• **DATA PROVIDED**
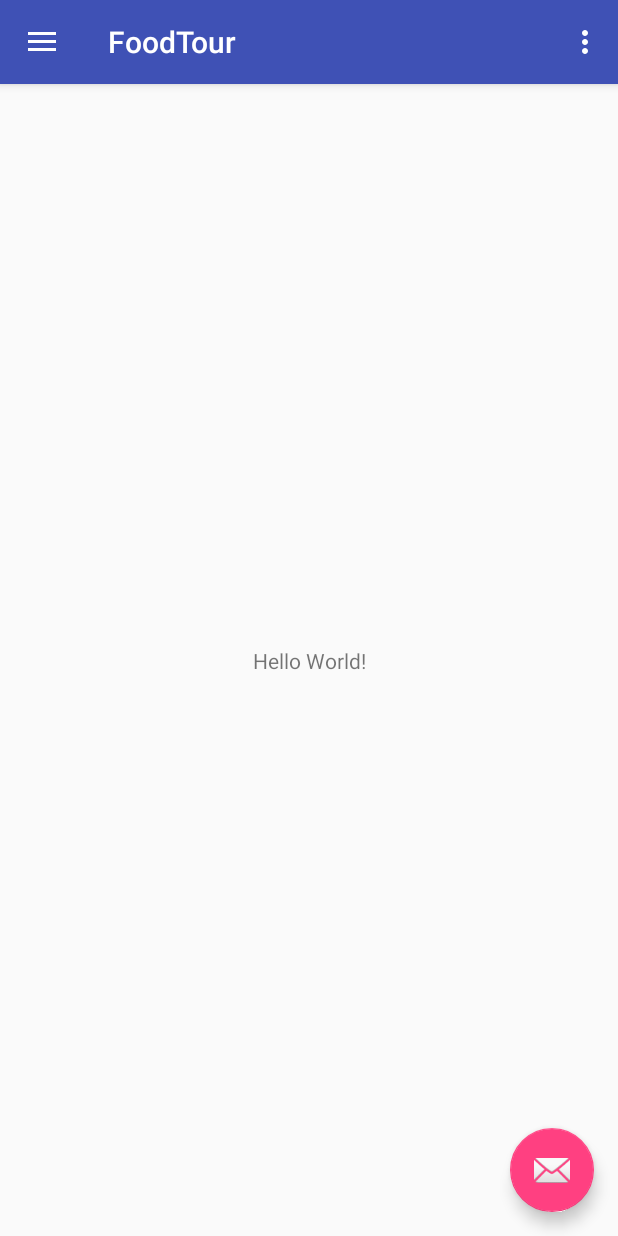
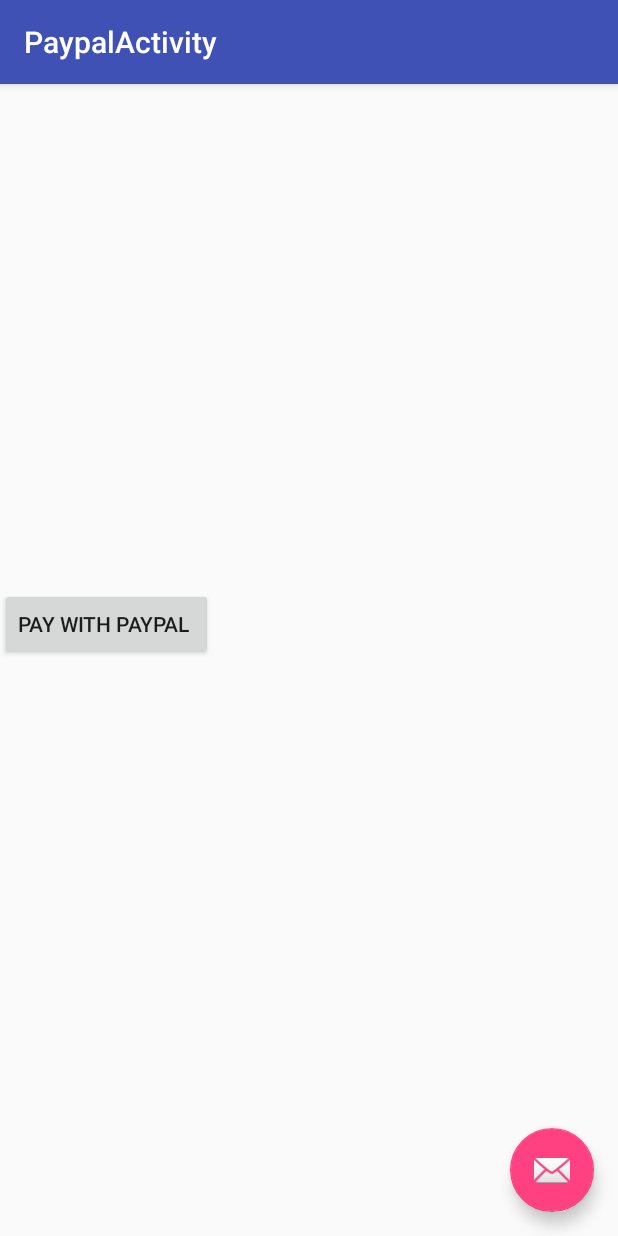
Before and after one commit to appcoreopc/miacucinaDroid, an Android app: the screen it shows after launch (MainActivity before the commit, PaypalActivity after it), in the side drawer, after a tap on "Gallery", on a phone screen of 412 x 824 dp. Run offline under Robolectric (Android 15) with nearby library versions, the phone set to English and light mode, and no system bars; libraries missing offline, so code that uses them is left out: com.paypal.android; 6 statements that could not run were skipped.

Commit message:
paypal integration code ready for testing

```diff
--- a/app/build.gradle
+++ b/app/build.gradle
@@ -28,5 +28,6 @@ dependencies {
     compile 'com.android.support:design:25.3.1'
     compile 'com.android.support.constraint:constraint-layout:1.0.2'
     compile 'com.google.android.gms:play-services-maps:11.0.4'
+    compile 'com.paypal.sdk:paypal-android-sdk:2.15.3'
     testCompile 'junit:junit:4.12'
 }
--- a/app/src/main/AndroidManifest.xml
+++ b/app/src/main/AndroidManifest.xml
@@ -40,7 +40,11 @@
 
         <activity
             android:name=".TourMapsActivity"
-            android:label="@string/title_activity_tour_maps"></activity>
+            android:label="@string/title_activity_tour_maps" />
+        <activity
+            android:name=".PaypalActivity"
+            android:label="@string/title_activity_paypal"
+            android:theme="@style/AppTheme.NoActionBar"></activity>
     </application>
 
 </manifest>
--- a/app/src/main/java/au/com/miacucina/com/foodtour/MainActivity.java
+++ b/app/src/main/java/au/com/miacucina/com/foodtour/MainActivity.java
@@ -13,6 +13,13 @@ import android.support.v7.app.AppCompatActivity;
 import android.support.v7.widget.Toolbar;
 import android.view.Menu;
 import android.view.MenuItem;
+
+import com.paypal.android.sdk.payments.PayPalPayment;
+import com.paypal.android.sdk.payments.PayPalService;
+
+import java.math.BigDecimal;
+
+import au.com.miacucina.com.foodtour.payment.PaypalConfiguration;
 
 public class MainActivity extends AppCompatActivity
         implements NavigationView.OnNavigationItemSelectedListener {
@@ -41,6 +48,8 @@ public class MainActivity extends AppCompatActivity
 
         NavigationView navigationView = (NavigationView) findViewById(R.id.nav_view);
         navigationView.setNavigationItemSelectedListener(this);
+
+        startPaypalService();
     }
 
     @Override
@@ -83,10 +92,19 @@ public class MainActivity extends AppCompatActivity
 
         if (id == R.id.nav_camera) {
             // Handle the camera action
-            Intent tourMapIntent = new Intent(this, TourMapsActivity.class);
+            Intent tourMapIntent = new Intent(MainActivity.this, TourMapsActivity.class);
             this.startActivity(tourMapIntent);
 
         } else if (id == R.id.nav_gallery) {
+
+            PayPalPayment payment = new PayPalPayment(new BigDecimal("1.75"), "USD", "sample item",
+                    PayPalPayment.PAYMENT_INTENT_SALE);
+
+            Intent intent = new Intent(MainActivity.this, PaypalActivity.class);
+            intent.putExtra(PayPalService.EXTRA_PAYPAL_CONFIGURATION, PaypalConfiguration.config);
+            intent.putExtra(PaypalActivity.EXTRA_PAYMENT, payment);
+            startActivityForResult(intent, 0);
+
 
         } else if (id == R.id.nav_slideshow) {
 
@@ -102,4 +120,12 @@ public class MainActivity extends AppCompatActivity
         drawer.closeDrawer(GravityCompat.START);
         return true;
     }
+
+
+    private void startPaypalService() {
+
+        Intent intent = new Intent(this, PayPalService.class);
+        intent.putExtra(PayPalService.EXTRA_PAYPAL_CONFIGURATION, PaypalConfiguration.config);
+        startService(intent);
+    }
 }
--- /dev/null
+++ b/app/src/main/java/au/com/miacucina/com/foodtour/PaypalActivity.java
@@ -0,0 +1,80 @@
+package au.com.miacucina.com.foodtour;
+
+import android.app.Activity;
+import android.content.Intent;
+import android.os.Bundle;
+import android.os.PersistableBundle;
+import android.support.annotation.Nullable;
+import android.support.design.widget.FloatingActionButton;
+import android.support.design.widget.Snackbar;
+import android.support.v7.app.AppCompatActivity;
+import android.support.v7.widget.Toolbar;
+import android.util.Log;
+import android.view.View;
+import android.widget.Button;
+import android.widget.Toast;
+
+import com.paypal.android.sdk.payments.PaymentConfirmation;
+
+import org.json.JSONException;
+
+public class PaypalActivity extends AppCompatActivity {
+
+    public static String EXTRA_PAYMENT = "TOUR_PAYMENT";
+    public static int RESULT_EXTRAS_INVALID = -1;
+
+    @Override
+    protected void onCreate(Bundle savedInstanceState) {
+        super.onCreate(savedInstanceState);
+        setContentView(R.layout.activity_paypal);
+        Toolbar toolbar = (Toolbar) findViewById(R.id.toolbar);
+        setSupportActionBar(toolbar);
+
+        FloatingActionButton fab = (FloatingActionButton) findViewById(R.id.fab);
+        fab.setOnClickListener(new View.OnClickListener() {
+            @Override
+            public void onClick(View view) {
+                Snackbar.make(view, "Replace with your own action", Snackbar.LENGTH_LONG)
+                        .setAction("Action", null).show();
+            }
+        });
+
+        Button paypalButton = (Button) findViewById(R.id.paypalButton);
+
+        paypalButton.setOnClickListener(new View.OnClickListener() {
+            @Override
+            public void onClick(View v) {
+                Toast.makeText(getApplicationContext(),"test", Toast.LENGTH_SHORT).show();
+
+            }
+        });
+    }
+
+    @Override
+    protected void onActivityResult(int requestCode, int resultCode, Intent data) {
+        super.onActivityResult(requestCode, resultCode, data);
+
+        if (resultCode == Activity.RESULT_OK) {
+            PaymentConfirmation confirm = data.getParcelableExtra(PaypalActivity.EXTRA_PAYMENT);
+            if (confirm != null) {
+                try {
+                    Log.i("paymentExample", confirm.toJSONObject().toString(4));
+
+                    // TODO: send 'confirm' to your server for verification.
+                    // see https://developer.paypal.com/webapps/developer/docs/integration/mobile/verify-mobile-payment/
+                    // for more details.
+
+                } catch (JSONException e) {
+                    Log.e("paymentExample", "an extremely unlikely failure occurred: ", e);
+                }
+            }
+        }
+        else if (resultCode == Activity.RESULT_CANCELED) {
+            Log.i("paymentExample", "The user canceled.");
+        }
+        else if (resultCode == PaypalActivity.RESULT_EXTRAS_INVALID) {
+            Log.i("paymentExample", "An invalid Payment or PayPalConfiguration was submitted. Please see the docs.");
+        }
+
+    }
+}
--- a/app/src/main/java/au/com/miacucina/com/foodtour/TourMapsActivity.java
+++ b/app/src/main/java/au/com/miacucina/com/foodtour/TourMapsActivity.java
@@ -42,5 +42,6 @@ public class TourMapsActivity extends FragmentActivity implements OnMapReadyCall
         LatLng sydney = new LatLng(-34, 151);
         mMap.addMarker(new MarkerOptions().position(sydney).title("Marker in Sydney"));
         mMap.moveCamera(CameraUpdateFactory.newLatLng(sydney));
+
     }
 }
--- /dev/null
+++ b/app/src/main/res/layout/activity_paypal.xml
@@ -0,0 +1,45 @@
+<?xml version="1.0" encoding="utf-8"?>
+<android.support.design.widget.CoordinatorLayout xmlns:android="http://schemas.android.com/apk/res/android"
+    xmlns:app="http://schemas.android.com/apk/res-auto"
+    xmlns:tools="http://schemas.android.com/tools"
+    android:layout_width="match_parent"
+    android:layout_height="match_parent"
+    tools:context="au.com.miacucina.com.foodtour.PaypalActivity">
+
+    <android.support.design.widget.AppBarLayout
+        android:layout_width="match_parent"
+        android:layout_height="wrap_content"
+        android:theme="@style/AppTheme.AppBarOverlay">
+
+        <android.support.v7.widget.Toolbar
+            android:id="@+id/toolbar"
+            android:layout_width="match_parent"
+            android:layout_height="?attr/actionBarSize"
+            android:background="?attr/colorPrimary"
+            app:popupTheme="@style/AppTheme.PopupOverlay" />
+
+    </android.support.design.widget.AppBarLayout>
+
+    <android.support.design.widget.FloatingActionButton
+        android:id="@+id/fab"
+        android:layout_width="wrap_content"
+        android:layout_height="wrap_content"
+        android:layout_gravity="bottom|end"
+        android:layout_margin="@dimen/fab_margin"
+        app:srcCompat="@android:drawable/ic_dialog_email" />
+
+    <Button
+        android:id="@+id/paypalButton"
+        android:layout_width="wrap_content"
+        android:layout_height="wrap_content"
+        android:layout_gravity="top|right"
+        android:onClick="payWithPaypal"
+        android:text="Pay with Paypal "
+        app:layout_anchor="@+id/include"
+        app:layout_anchorGravity="center_vertical|left" />
+
+    <include
+        android:id="@+id/include"
+        layout="@layout/content_paypal" />
+
+</android.support.design.widget.CoordinatorLayout>
--- /dev/null
+++ b/app/src/main/res/layout/content_paypal.xml
@@ -0,0 +1,11 @@
+<?xml version="1.0" encoding="utf-8"?>
+<android.support.constraint.ConstraintLayout xmlns:android="http://schemas.android.com/apk/res/android"
+    xmlns:app="http://schemas.android.com/apk/res-auto"
+    xmlns:tools="http://schemas.android.com/tools"
+    android:layout_width="match_parent"
+    android:layout_height="match_parent"
+    app:layout_behavior="@string/appbar_scrolling_view_behavior"
+    tools:context="au.com.miacucina.com.foodtour.PaypalActivity"
+    tools:showIn="@layout/activity_paypal">
+
+</android.support.constraint.ConstraintLayout>
--- a/app/src/main/res/values/strings.xml
+++ b/app/src/main/res/values/strings.xml
@@ -6,4 +6,5 @@
 
     <string name="action_settings">Settings</string>
     <string name="title_activity_tour_maps">Map</string>
+    <string name="title_activity_paypal">PaypalActivity</string>
 </resources>
```
Also changed, not shown: app/src/main/java/au/com/miacucina/com/foodtour/payment/PaypalConfiguration.java (added, +10 -0 lines).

• **YOUR INSTRUCTIONS**
From the data above, report how many lines hold the word "AppCompatActivity", answering with the number by itself.

• **ANSWER BOX**
7